The S&P 500 (SNPINDEX:^GSPC) includes 500 of the biggest companies in the U.S., and the vast majority of them pay dividends to their shareholders. But even with the S&P 500 representing the cream of the crop of corporate America, some dividend investors prefer to focus only on the biggest of the index's constituents in an effort to avoid the unpleasant surprises that smaller companies are sometimes prone to give their shareholders.
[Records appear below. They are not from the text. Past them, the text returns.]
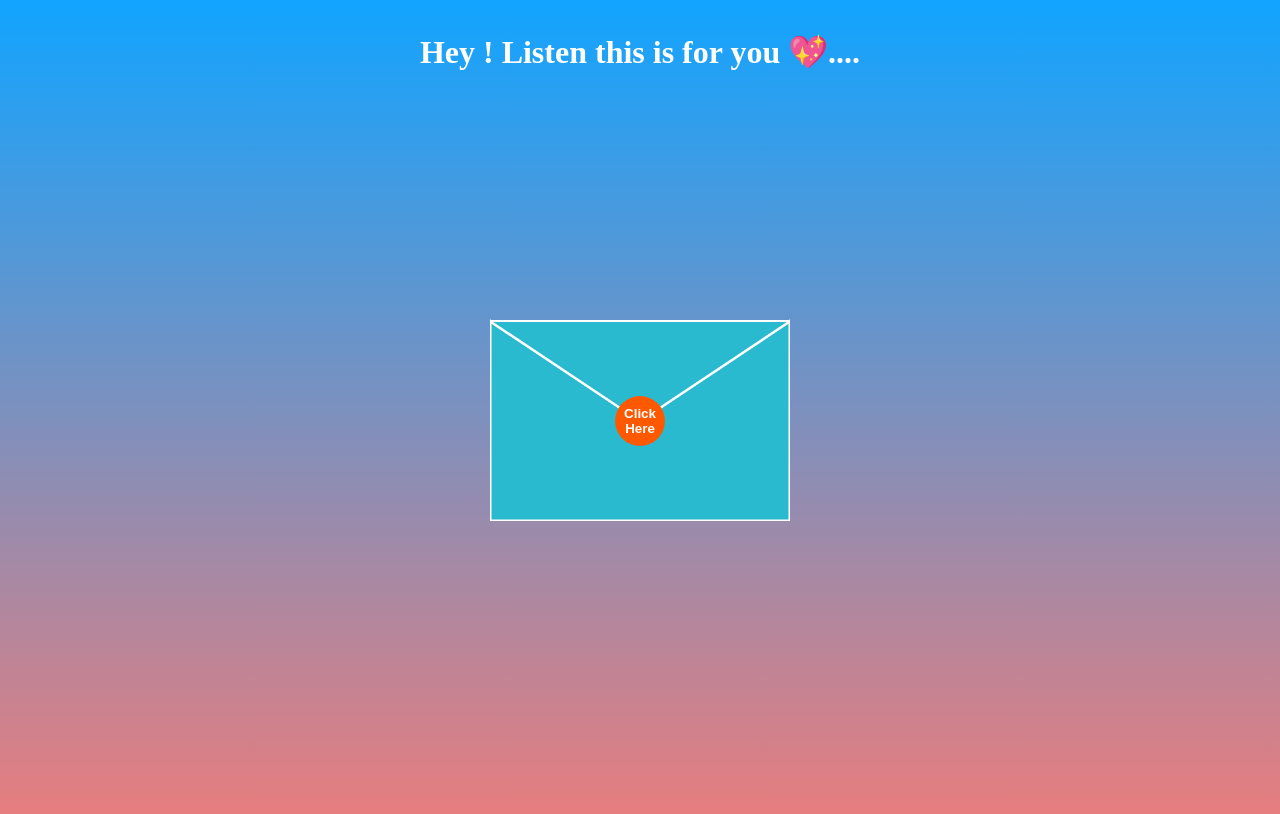
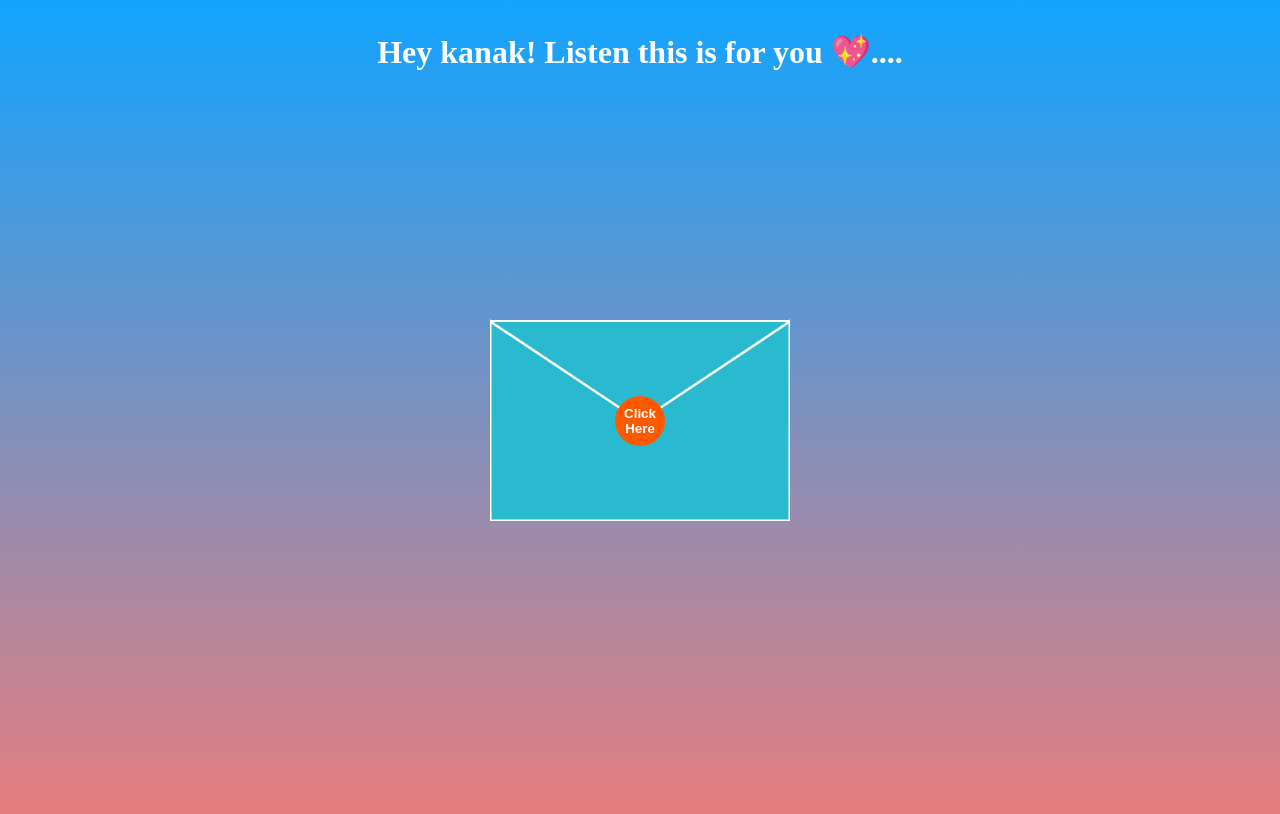
Before and after one commit to itsme7000/love-letter-for-her, a plain HTML site: page index.html in a window 1280 px wide. Drawn offline with Linux system fonts and the light colour scheme.

Commit message:
Update index.html

```diff
--- a/index.html
+++ b/index.html
@@ -25,7 +25,7 @@
   </head>
   <body>
     <div class="text">
-      <h1>Hey ! Listen this is for you 💖....</h1>
+      <h1>Hey kanak! Listen this is for you 💖....</h1>
     </div>
     <div id="envelope">
       <div id="back">
```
With that in mind, let's take a look at the four top-yielding members of the S&P 100 index, which represents the truly megacap members of the S&P 500.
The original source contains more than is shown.